* _Exercise objective_
Where does the word "export" appear in the entries below? Copy each line that holds it.
== Segment start ==
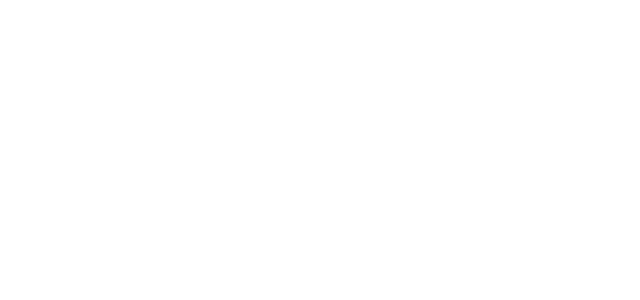
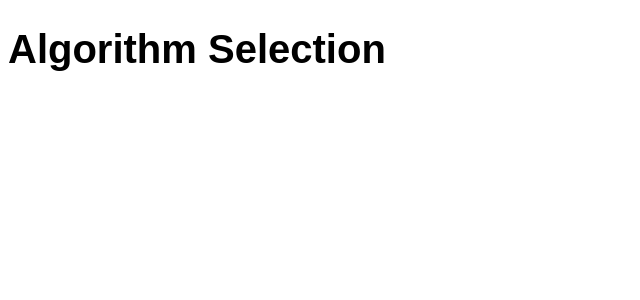
Before and after one commit to SSS-BBB/sorting-algorithm-visualization, a React (Vite) app: page / in a window 1280 px wide. Shown: the top 300 px of the page, without its empty margins (0-640 px from the left). Built offline with nearby package versions, Linux system fonts and the light colour scheme.

Commit message:
Added Project Structure
Render different pages by conditional rendering

```diff
--- a/src/App.jsx
+++ b/src/App.jsx
@@ -1,7 +1,20 @@
+import { useState } from "react";
+import AlgorithmSelection from "./pages/algorithm_selection/AlgorithmSelection.jsx"
+import SingleVisualization from "./pages/single_visualization/SingleVisualization.jsx"
+import DataEdit from "./pages/data_edit/DataEdit.jsx"
+import AlgorithmComparison from "./pages/algorithm_comparison/AlgorithmComparison.jsx"
+import Page from "./Enums.js"
 
 function App() {
+  const [prevPage, setPrevPage] = useState(null);
+  const [currentPage, setCurrentPage] = useState(Page.ALGORITHM_SELECTION);
+
   return (
     <>
+      {currentPage === Page.ALGORITHM_SELECTION && <AlgorithmSelection />}
+      {currentPage === Page.SINGLE_VISUALIZATION && <SingleVisualization />}
+      {currentPage === Page.DATA_EDIT && <DataEdit />}
+      {currentPage === Page.ALGORITHM_COMPARISON && <AlgorithmComparison />}
     </>
   );
 }
--- /dev/null
+++ b/src/Enums.js
@@ -0,0 +1,9 @@
+// Enums
+const Page = {
+  ALGORITHM_SELECTION: 0,
+  SINGLE_VISUALIZATION: 1,
+  DATA_EDIT: 2,
+  ALGORITHM_COMPARISON: 3
+};
+
+export default Page
--- a/src/index.css
+++ b/src/index.css
@@ -0,0 +1,37 @@
+:root {
+    --primary-color: #FFD365;
+    --primary-font-color: #0D0D0D;
+    --secondary-color: #A4822E;
+    --secondary-font-color: #FFFDF8;
+    --background-color: white;
+}
+
+h1, h2, h3, h4, h5 {
+    font-family: Arial, Helvetica, sans-serif;
+    font-weight: medium;
+}
+
+h1 {
+    font-size: 40px;
+}
+
+h2 {
+    font-size: 36px;
+}
+
+h3 {
+    font-size: 32px;
+}
+
+h4 {
+    font-size: 24px;
+}
+
+h5 {
+    font-size: 20px;
+}
+
+p {
+    font-family: Arial, Helvetica, sans-serif;
+    font-size: 16px;
+}
--- /dev/null
+++ b/src/pages/algorithm_comparison/AlgorithmComparison.jsx
@@ -0,0 +1,10 @@
+
+function AlgorithmComparison() {
+    return (
+        <>
+            <h1>Algorithm Comparison</h1>
+        </>
+    );
+}
+
+export default AlgorithmComparison
--- /dev/null
+++ b/src/pages/algorithm_selection/AlgorithmSelection.jsx
@@ -0,0 +1,10 @@
+
+function AlgorithmSelection() {
+    return (
+        <>
+            <h1>Algorithm Selection</h1>
+        </>
+    );
+}
+
+export default AlgorithmSelection
--- /dev/null
+++ b/src/pages/data_edit/DataEdit.jsx
@@ -0,0 +1,10 @@
+
+function DataEdit() {
+    return (
+        <>
+            <h1>Data Edit</h1>
+        </>
+    );
+}
+
+export default DataEdit
--- /dev/null
+++ b/src/pages/single_visualization/SingleVisualization.jsx
@@ -0,0 +1,10 @@
+
+function SingleVisualization() {
+    return (
+        <>
+            <h1>Single Visualization</h1>
+        </>
+    );
+}
+
+export default SingleVisualization
```
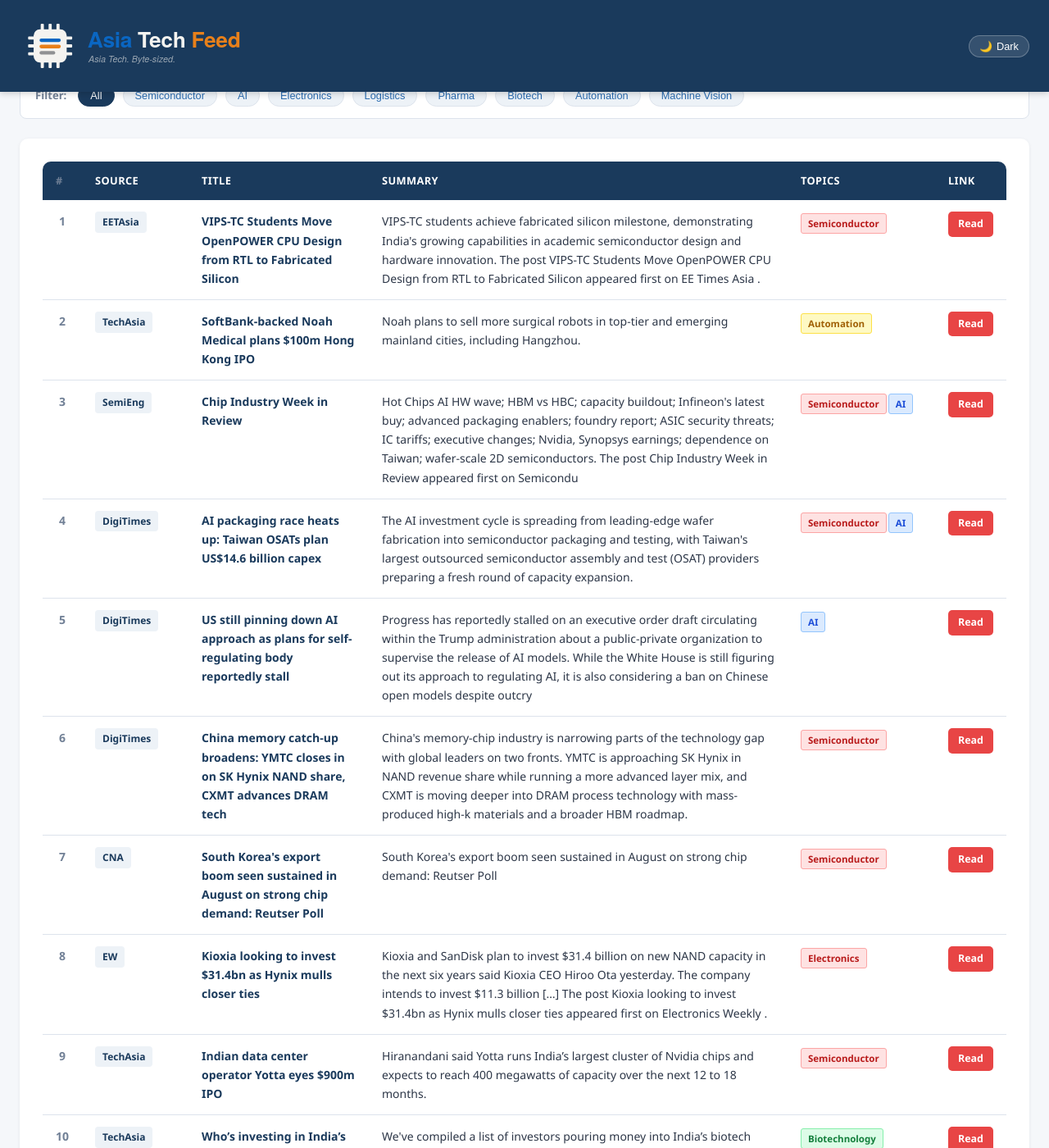
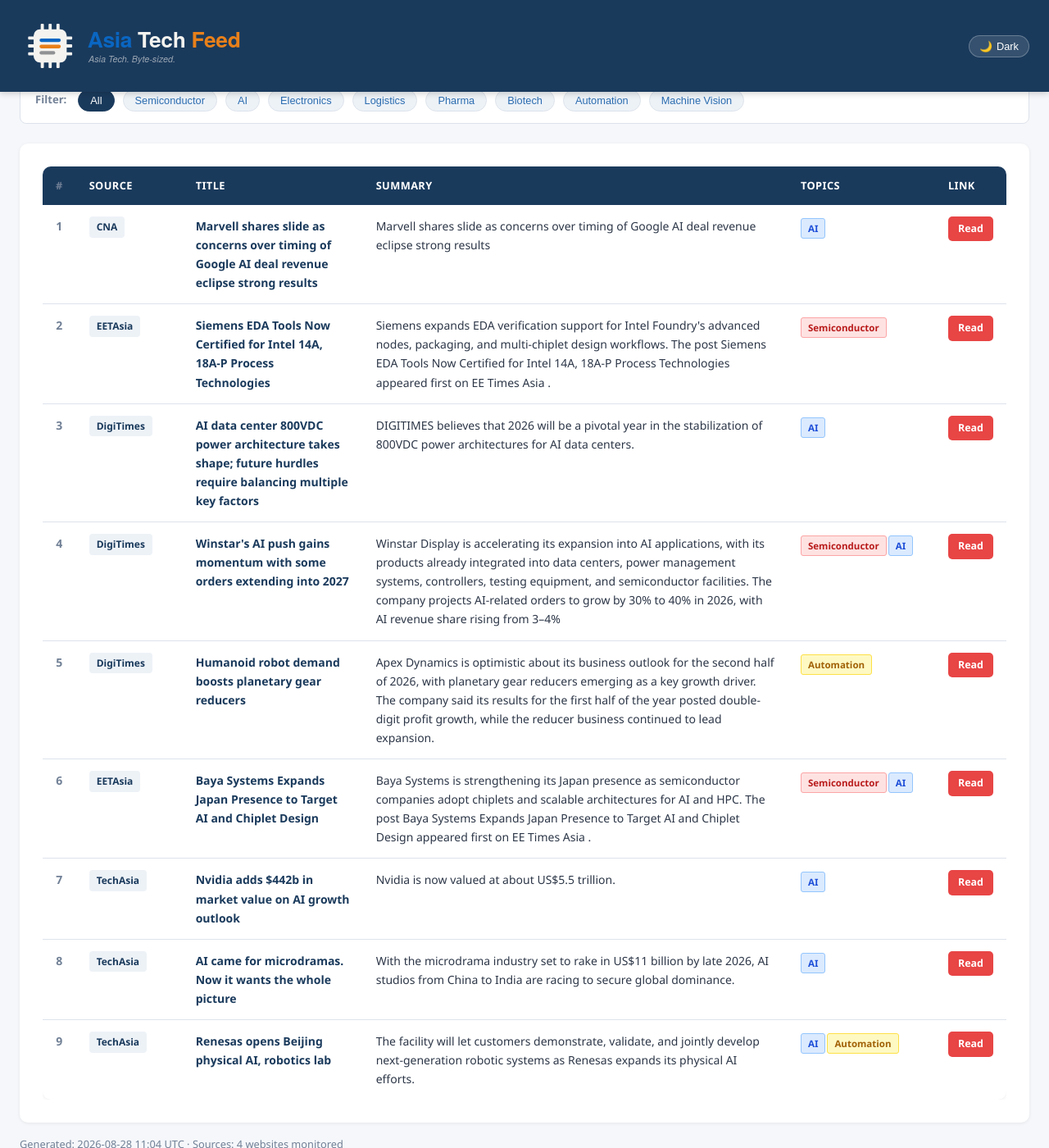
Before and after one commit to asiatechfeed/Asia-Tech-Feed, a Jekyll site: the page built from _posts/2026-08-28-asia-tech-news-digest.md, in a window 1280 px wide and 1400 px high, scrolled down 655 px. Shown: the whole window at 82% size. Built offline with Jekyll 4.4.1, drawn with Linux system fonts in a browser that asks for light colours; a script that is not in the unit is left out; some of the changed text lies outside the part shown.

Commit message:
📰 News digest 2026-08-28 (9 articles)

```diff
--- a/_posts/2026-08-28-asia-tech-news-digest.md
+++ b/_posts/2026-08-28-asia-tech-news-digest.md
@@ -1,16 +1,16 @@
 ---
 layout: post
 title: "Asia Tech News Digest - August 28, 2026"
-date: 2026-08-28 16:00:56 +0800
-articles_count: 10
-sources_count: 6
-sources: ["CNA", "DigiTimes", "EETAsia", "EW", "SemiEng", "TechAsia"]
+date: 2026-08-28 19:04:22 +0800
+articles_count: 9
+sources_count: 4
+sources: ["CNA", "DigiTimes", "EETAsia", "TechAsia"]
 csv_file: /assets/data/news-2026-08-28.tsv
-featured_title: "VIPS-TC Students Move OpenPOWER CPU Design from RTL to Fabricated Silicon"
-featured_url: "https://www.eetasia.com/vips-tc-students-move-openpower-cpu-design-from-rtl-to-fabricated-silicon/"
-featured_source: "EETAsia"
-featured_summary: "VIPS-TC students achieve fabricated silicon milestone, demonstrating India's growing capabilities in academic semiconductor design and hardware innovation. The post VIPS-TC Students Move OpenPOWER CPU Design from RTL to Fabricated Silicon appeared first on EE Times Asia ."
-featured_image: ""
+featured_title: "Marvell shares slide as concerns over timing of Google AI deal revenue eclipse strong results"
+featured_url: "https://www.channelnewsasia.com/business/marvell-shares-slide-concerns-over-timing-google-ai-deal-revenue-eclipse-strong-results-6347796"
+featured_source: "CNA"
+featured_summary: "Marvell shares slide as concerns over timing of Google AI deal revenue eclipse strong results"
+featured_image: "https://dam.mediacorp.sg/image/upload/s--aK-qWtUB--/c_fill,g_auto,h_676,w_1200/fl_relative,g_south_east,l_mediacorp:cna:watermark:2024-04:reuters_1,w_0.1/f_auto,q_auto/v1/one-cms/core/2026-08-28T105647Z_1_LYNXMPEM7R0TX_RTROPTP_3_MARVELL-TECHNOLOGY-ALPHABET.JPG?itok=f1-jLs-9"
 ---
 
 <table class="news-table">
@@ -27,83 +27,75 @@ featured_image: ""
 <tbody>
 <tr>
   <td class="col-num">1</td>
-  <td class="col-source"><span class="source-badge">EETAsia</span></td>
-  <td class="col-title"><span class="article-title">VIPS-TC Students Move OpenPOWER CPU Design from RTL to Fabricated Silicon</span></td>
-  <td class="col-summary">VIPS-TC students achieve fabricated silicon milestone, demonstrating India's growing capabilities in academic semiconductor design and hardware innovation. The post VIPS-TC Students Move OpenPOWER CPU Design from RTL to Fabricated Silicon appeared first on EE Times Asia .</td>
-  <td class="col-tags"><span class="tag semi">Semiconductor</span></td>
-  <td class="col-link"><a class="btn-link" href="https://www.eetasia.com/vips-tc-students-move-openpower-cpu-design-from-rtl-to-fabricated-silicon/" target="_blank" rel="noopener">Read</a></td>
+  <td class="col-source"><span class="source-badge">CNA</span></td>
+  <td class="col-title"><span class="article-title">Marvell shares slide as concerns over timing of Google AI deal revenue eclipse strong results</span></td>
+  <td class="col-summary">Marvell shares slide as concerns over timing of Google AI deal revenue eclipse strong results</td>
+  <td class="col-tags"><span class="tag ai">AI</span></td>
+  <td class="col-link"><a class="btn-link" href="https://www.channelnewsasia.com/business/marvell-shares-slide-concerns-over-timing-google-ai-deal-revenue-eclipse-strong-results-6347796" target="_blank" rel="noopener">Read</a></td>
 </tr>
 <tr>
   <td class="col-num">2</td>
-  <td class="col-source"><span class="source-badge">TechAsia</span></td>
-  <td class="col-title"><span class="article-title">SoftBank-backed Noah Medical plans $100m Hong Kong IPO</span></td>
-  <td class="col-summary">Noah plans to sell more surgical robots in top-tier and emerging mainland cities, including Hangzhou.</td>
-  <td class="col-tags"><span class="tag auto">Automation</span></td>
-  <td class="col-link"><a class="btn-link" href="https://www.techinasia.com/endowus-ceo-gregory-van-optimistic-profitability" target="_blank" rel="noopener">Read</a></td>
+  <td class="col-source"><span class="source-badge">EETAsia</span></td>
+  <td class="col-title"><span class="article-title">Siemens EDA Tools Now Certified for Intel 14A, 18A-P Process Technologies</span></td>
+  <td class="col-summary">Siemens expands EDA verification support for Intel Foundry's advanced nodes, packaging, and multi-chiplet design workflows. The post Siemens EDA Tools Now Certified for Intel 14A, 18A-P Process Technologies appeared first on EE Times Asia .</td>
+  <td class="col-tags"><span class="tag semi">Semiconductor</span></td>
+  <td class="col-link"><a class="btn-link" href="https://www.eetasia.com/siemens-eda-tools-now-certified-for-intel-14a-18a-p-process-technologies/" target="_blank" rel="noopener">Read</a></td>
 </tr>
 <tr>
   <td class="col-num">3</td>
-  <td class="col-source"><span class="source-badge">SemiEng</span></td>
-  <td class="col-title"><span class="article-title">Chip Industry Week in Review</span></td>
-  <td class="col-summary">Hot Chips AI HW wave; HBM vs HBC; capacity buildout; Infineon's latest buy; advanced packaging enablers; foundry report; ASIC security threats; IC tariffs; executive changes; Nvidia, Synopsys earnings; dependence on Taiwan; wafer-scale 2D semiconductors. The post Chip Industry Week in Review appeared first on Semicondu</td>
-  <td class="col-tags"><span class="tag semi">Semiconductor</span><span class="tag ai">AI</span></td>
-  <td class="col-link"><a class="btn-link" href="https://semiengineering.com/chip-industry-week-in-review-153/" target="_blank" rel="noopener">Read</a></td>
+  <td class="col-source"><span class="source-badge">DigiTimes</span></td>
+  <td class="col-title"><span class="article-title">AI data center 800VDC power architecture takes shape; future hurdles require balancing multiple key factors</span></td>
+  <td class="col-summary">DIGITIMES believes that 2026 will be a pivotal year in the stabilization of 800VDC power architectures for AI data centers.</td>
+  <td class="col-tags"><span class="tag ai">AI</span></td>
+  <td class="col-link"><a class="btn-link" href="https://www.digitimes.com/news/a20260819RS400/data-center-power-supply-digitimes-gan-nvidia-2026.html?chid=2" target="_blank" rel="noopener">Read</a></td>
 </tr>
 <tr>
   <td class="col-num">4</td>
   <td class="col-source"><span class="source-badge">DigiTimes</span></td>
-  <td class="col-title"><span class="article-title">AI packaging race heats up: Taiwan OSATs plan US$14.6 billion capex</span></td>
-  <td class="col-summary">The AI investment cycle is spreading from leading-edge wafer fabrication into semiconductor packaging and testing, with Taiwan's largest outsourced semiconductor assembly and test (OSAT) providers preparing a fresh round of capacity expansion.</td>
+  <td class="col-title"><span class="article-title">Winstar's AI push gains momentum with some orders extending into 2027</span></td>
+  <td class="col-summary">Winstar Display is accelerating its expansion into AI applications, with its products already integrated into data centers, power management systems, controllers, testing equipment, and semiconductor facilities. The company projects AI-related orders to grow by 30% to 40% in 2026, with AI revenue share rising from 3–4%</td>
   <td class="col-tags"><span class="tag semi">Semiconductor</span><span class="tag ai">AI</span></td>
-  <td class="col-link"><a class="btn-link" href="https://www.digitimes.com/news/a20260828PD224/king-yuan-ase-powertech-capex-investment-packaging-testing-taiwan.html" target="_blank" rel="noopener">Read</a></td>
+  <td class="col-link"><a class="btn-link" href="https://www.digitimes.com/news/a20260828PD232/winstar-2027-2026-expansion-ai-applications.html" target="_blank" rel="noopener">Read</a></td>
 </tr>
 <tr>
   <td class="col-num">5</td>
   <td class="col-source"><span class="source-badge">DigiTimes</span></td>
-  <td class="col-title"><span class="article-title">US still pinning down AI approach as plans for self-regulating body reportedly stall</span></td>
-  <td class="col-summary">Progress has reportedly stalled on an executive order draft circulating within the Trump administration about a public-private organization to supervise the release of AI models. While the White House is still figuring out its approach to regulating AI, it is also considering a ban on Chinese open models despite outcry</td>
-  <td class="col-tags"><span class="tag ai">AI</span></td>
-  <td class="col-link"><a class="btn-link" href="https://www.digitimes.com/news/a20260828VL212/usa-ai-regulation-ban.html" target="_blank" rel="noopener">Read</a></td>
+  <td class="col-title"><span class="article-title">Humanoid robot demand boosts planetary gear reducers</span></td>
+  <td class="col-summary">Apex Dynamics is optimistic about its business outlook for the second half of 2026, with planetary gear reducers emerging as a key growth driver. The company said its results for the first half of the year posted double-digit profit growth, while the reducer business continued to lead expansion.</td>
+  <td class="col-tags"><span class="tag auto">Automation</span></td>
+  <td class="col-link"><a class="btn-link" href="https://www.digitimes.com/news/a20260828PD229/apex-robot-demand-market-business.html" target="_blank" rel="noopener">Read</a></td>
 </tr>
 <tr>
   <td class="col-num">6</td>
-  <td class="col-source"><span class="source-badge">DigiTimes</span></td>
-  <td class="col-title"><span class="article-title">China memory catch-up broadens: YMTC closes in on SK Hynix NAND share, CXMT advances DRAM tech</span></td>
-  <td class="col-summary">China's memory-chip industry is narrowing parts of the technology gap with global leaders on two fronts. YMTC is approaching SK Hynix in NAND revenue share while running a more advanced layer mix, and CXMT is moving deeper into DRAM process technology with mass-produced high-k materials and a broader HBM roadmap.</td>
-  <td class="col-tags"><span class="tag semi">Semiconductor</span></td>
-  <td class="col-link"><a class="btn-link" href="https://www.digitimes.com/news/a20260828VL214/nand-dram-technology-sk-hynix-cxmt.html" target="_blank" rel="noopener">Read</a></td>
+  <td class="col-source"><span class="source-badge">EETAsia</span></td>
+  <td class="col-title"><span class="article-title">Baya Systems Expands Japan Presence to Target AI and Chiplet Design</span></td>
+  <td class="col-summary">Baya Systems is strengthening its Japan presence as semiconductor companies adopt chiplets and scalable architectures for AI and HPC. The post Baya Systems Expands Japan Presence to Target AI and Chiplet Design appeared first on EE Times Asia .</td>
+  <td class="col-tags"><span class="tag semi">Semiconductor</span><span class="tag ai">AI</span></td>
+  <td class="col-link"><a class="btn-link" href="https://www.eetasia.com/baya-systems-expands-japan-presence-to-target-ai-and-chiplet-design/" target="_blank" rel="noopener">Read</a></td>
 </tr>
 <tr>
   <td class="col-num">7</td>
-  <td class="col-source"><span class="source-badge">CNA</span></td>
-  <td class="col-title"><span class="article-title">South Korea's export boom seen sustained in August on strong chip demand: Reutser Poll</span></td>
-  <td class="col-summary">South Korea's export boom seen sustained in August on strong chip demand: Reutser Poll</td>
-  <td class="col-tags"><span class="tag semi">Semiconductor</span></td>
-  <td class="col-link"><a class="btn-link" href="https://www.channelnewsasia.com/business/south-koreas-export-boom-seen-sustained-in-august-strong-chip-demand-reutser-poll-6347121" target="_blank" rel="noopener">Read</a></td>
+  <td class="col-source"><span class="source-badge">TechAsia</span></td>
+  <td class="col-title"><span class="article-title">Nvidia adds $442b in market value on AI growth outlook</span></td>
+  <td class="col-summary">Nvidia is now valued at about US$5.5 trillion.</td>
+  <td class="col-tags"><span class="tag ai">AI</span></td>
+  <td class="col-link"><a class="btn-link" href="https://www.techinasia.com/nvidia-denies-chinaspecific-ai-chip-roadmap" target="_blank" rel="noopener">Read</a></td>
 </tr>
 <tr>
   <td class="col-num">8</td>
-  <td class="col-source"><span class="source-badge">EW</span></td>
-  <td class="col-title"><span class="article-title">Kioxia looking to invest $31.4bn as Hynix mulls closer ties</span></td>
-  <td class="col-summary">Kioxia and SanDisk plan to invest $31.4 billion on new NAND capacity in the next six years said Kioxia CEO Hiroo Ota yesterday. The company intends to invest $11.3 billion […] The post Kioxia looking to invest $31.4bn as Hynix mulls closer ties appeared first on Electronics Weekly .</td>
-  <td class="col-tags"><span class="tag semi">Electronics</span></td>
-  <td class="col-link"><a class="btn-link" href="https://www.electronicsweekly.com/news/business/kioxia-looking-to-invest-31-4bn-as-hynix-mulls-closer-ties-2026-08/" target="_blank" rel="noopener">Read</a></td>
+  <td class="col-source"><span class="source-badge">TechAsia</span></td>
+  <td class="col-title"><span class="article-title">AI came for microdramas. Now it wants the whole picture</span></td>
+  <td class="col-summary">With the microdrama industry set to rake in US$11 billion by late 2026, AI studios from China to India are racing to secure global dominance.</td>
+  <td class="col-tags"><span class="tag ai">AI</span></td>
+  <td class="col-link"><a class="btn-link" href="https://www.techinasia.com/ai-microdramas-picture" target="_blank" rel="noopener">Read</a></td>
 </tr>
 <tr>
   <td class="col-num">9</td>
   <td class="col-source"><span class="source-badge">TechAsia</span></td>
-  <td class="col-title"><span class="article-title">Indian data center operator Yotta eyes $900m IPO</span></td>
-  <td class="col-summary">Hiranandani said Yotta runs India’s largest cluster of Nvidia chips and expects to reach 400 megawatts of capacity over the next 12 to 18 months.</td>
-  <td class="col-tags"><span class="tag semi">Semiconductor</span></td>
-  <td class="col-link"><a class="btn-link" href="https://www.techinasia.com/temasekbacked-stt-gdc-weighs-500m-india-ipo" target="_blank" rel="noopener">Read</a></td>
-</tr>
-<tr>
-  <td class="col-num">10</td>
-  <td class="col-source"><span class="source-badge">TechAsia</span></td>
-  <td class="col-title"><span class="article-title">Who’s investing in India’s biotech startups?</span></td>
-  <td class="col-summary">We've compiled a list of investors pouring money into India’s biotech startups.</td>
-  <td class="col-tags"><span class="tag bio">Biotechnology</span></td>
-  <td class="col-link"><a class="btn-link" href="https://www.techinasia.com/whos-investing-indias-biotech-startups" target="_blank" rel="noopener">Read</a></td>
+  <td class="col-title"><span class="article-title">Renesas opens Beijing physical AI, robotics lab</span></td>
+  <td class="col-summary">The facility will let customers demonstrate, validate, and jointly develop next-generation robotic systems as Renesas expands its physical AI efforts.</td>
+  <td class="col-tags"><span class="tag ai">AI</span><span class="tag auto">Automation</span></td>
+  <td class="col-link"><a class="btn-link" href="https://www.techinasia.com/japan-tech-earnings-jump-on-ai-demand-in-data-centers" target="_blank" rel="noopener">Read</a></td>
 </tr>
 </tbody>
 </table>
```
Also changed, not shown: _data/seen_urls.json (+10 -1 lines), _digest_meta.json (+21 -23 lines), assets/data/news-2026-08-28.tsv (+9 -10 lines), assets/data/search-index.json.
== Segment end ==
* _Answer section_
+export default Page
+export default AlgorithmComparison
+export default AlgorithmSelection
+export default DataEdit
+export default SingleVisualization
-  <td class="col-title"><span class="article-title">South Korea's export boom seen sustained in August on strong chip demand: Reutser Poll</span></td>
-  <td class="col-summary">South Korea's export boom seen sustained in August on strong chip demand: Reutser Poll</td>
-  <td class="col-link"><a class="btn-link" href="https://www.channelnewsasia.com/business/south-koreas-export-boom-seen-sustained-in-august-strong-chip-demand-reutser-poll-6347121" target="_blank" rel="noopener">Read</a></td>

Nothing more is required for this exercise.